– Form scores no points in competitive running. If it did, several world-beaters would been non-starters. One of the greatest Olympic heroes of the 20th century, Emil Zatopek, wasn’t pretty to watch. His head lolled and his face grimaced, but he got where he was going faster than anyone else in his era. That’s the point in this sport: to move well.
We can ignore the benign individual quirks, focusing instead on identifying correctable faults in running form. Fixing them might not make you a better-looking runner, but it could help you run better.
Stripped to its basics, the act of running is a long series of collisions with the ground. These prevent you from falling on your face after you’ve launched yourself forward into the air.
You return to earth 500 to 700 times per foot, per mile. While running, you impact with a force about triple your body weight (and even more on downhills). The stresses on your feet and legs add up enormously over multiple miles and days.
This doesn’t mean that running, by its nature, must shake you to pieces. The body is built to run, with the joints acting as shock-absorbers to ease the pounding. Your choice of shoes and surface also control the impact, and training helps you adapt to it.
Attention to running form helps as well. Taking those collision-steps sloppily increases the jarring – and the risk of injuries that can result from repetitive stress. Smooth, quiet, economical, balanced running can minimize or eliminate the damage.
(More specific tips on refining your form appear in the next chapter.)

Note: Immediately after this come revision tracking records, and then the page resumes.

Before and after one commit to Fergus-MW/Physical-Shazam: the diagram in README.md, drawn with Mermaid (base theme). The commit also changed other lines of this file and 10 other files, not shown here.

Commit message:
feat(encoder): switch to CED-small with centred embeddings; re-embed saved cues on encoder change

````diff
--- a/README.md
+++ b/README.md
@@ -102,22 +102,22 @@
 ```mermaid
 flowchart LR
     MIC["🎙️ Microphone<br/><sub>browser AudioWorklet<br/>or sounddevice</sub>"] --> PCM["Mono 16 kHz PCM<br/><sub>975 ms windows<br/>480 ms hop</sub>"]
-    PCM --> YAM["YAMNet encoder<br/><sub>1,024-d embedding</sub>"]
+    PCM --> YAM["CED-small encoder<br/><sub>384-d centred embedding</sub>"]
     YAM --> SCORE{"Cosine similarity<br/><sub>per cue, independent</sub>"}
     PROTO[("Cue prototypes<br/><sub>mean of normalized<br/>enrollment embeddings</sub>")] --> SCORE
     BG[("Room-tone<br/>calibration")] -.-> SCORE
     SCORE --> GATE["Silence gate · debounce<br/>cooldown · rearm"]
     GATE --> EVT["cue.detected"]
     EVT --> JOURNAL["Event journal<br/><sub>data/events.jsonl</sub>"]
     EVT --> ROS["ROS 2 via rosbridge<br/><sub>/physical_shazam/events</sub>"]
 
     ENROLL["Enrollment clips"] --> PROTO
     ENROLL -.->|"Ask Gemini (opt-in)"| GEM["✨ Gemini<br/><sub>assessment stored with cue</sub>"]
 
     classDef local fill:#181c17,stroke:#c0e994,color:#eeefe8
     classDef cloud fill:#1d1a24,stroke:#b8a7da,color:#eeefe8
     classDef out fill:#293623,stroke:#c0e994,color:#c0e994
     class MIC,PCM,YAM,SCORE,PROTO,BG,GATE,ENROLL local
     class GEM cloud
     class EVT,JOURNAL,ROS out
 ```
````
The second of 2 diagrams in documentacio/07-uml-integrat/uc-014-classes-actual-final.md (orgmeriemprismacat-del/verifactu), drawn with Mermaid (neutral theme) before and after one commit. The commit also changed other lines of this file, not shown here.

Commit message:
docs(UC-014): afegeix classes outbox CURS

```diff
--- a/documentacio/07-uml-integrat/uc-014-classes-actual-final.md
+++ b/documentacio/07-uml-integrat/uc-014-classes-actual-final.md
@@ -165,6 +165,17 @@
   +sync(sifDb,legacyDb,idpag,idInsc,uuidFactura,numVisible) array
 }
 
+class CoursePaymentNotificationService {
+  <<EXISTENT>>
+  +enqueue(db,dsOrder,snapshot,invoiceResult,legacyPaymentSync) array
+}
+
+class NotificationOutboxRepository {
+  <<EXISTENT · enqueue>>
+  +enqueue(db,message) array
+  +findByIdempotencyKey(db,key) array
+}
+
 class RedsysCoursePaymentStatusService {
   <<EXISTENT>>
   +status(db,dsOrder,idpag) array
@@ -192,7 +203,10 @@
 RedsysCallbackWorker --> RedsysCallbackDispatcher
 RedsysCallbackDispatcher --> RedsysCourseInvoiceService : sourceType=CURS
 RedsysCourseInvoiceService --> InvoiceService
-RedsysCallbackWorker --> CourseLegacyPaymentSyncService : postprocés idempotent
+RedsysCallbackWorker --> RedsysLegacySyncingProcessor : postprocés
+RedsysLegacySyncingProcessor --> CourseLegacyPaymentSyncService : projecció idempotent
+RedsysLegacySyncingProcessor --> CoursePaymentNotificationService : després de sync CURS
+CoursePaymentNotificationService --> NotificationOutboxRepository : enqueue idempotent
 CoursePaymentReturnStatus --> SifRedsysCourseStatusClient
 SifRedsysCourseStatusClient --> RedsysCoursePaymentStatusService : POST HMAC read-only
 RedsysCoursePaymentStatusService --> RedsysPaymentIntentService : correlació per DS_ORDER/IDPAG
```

UPDATE FROM 2015
In 15 years of teaching running classes and 10 of coaching training groups, I’ve never yet offered a lecture on form. Few runners have ever asked for individual lessons on this subject. If they do, I point them to better advisers than myself. I’ll name some of in the next chapter.
[Hundreds of previous articles, dating back to 1998, can be found at joehenderson.com/archive/. Many books of mine, old and recent, are now available in two different formats: in print and as ebooks from Amazon.com. Latest released was Going Far. Other titles: Home Runs, Joe’s Journal, Joe’s Team, Learning to Walk, Long Run Solution, Long Slow Distance, Marathon Training, Run Right Now, Run Right Now Training Log, See How We Run, and Starting Lines, plus Rich Englehart’s book about me, Slow Joe.]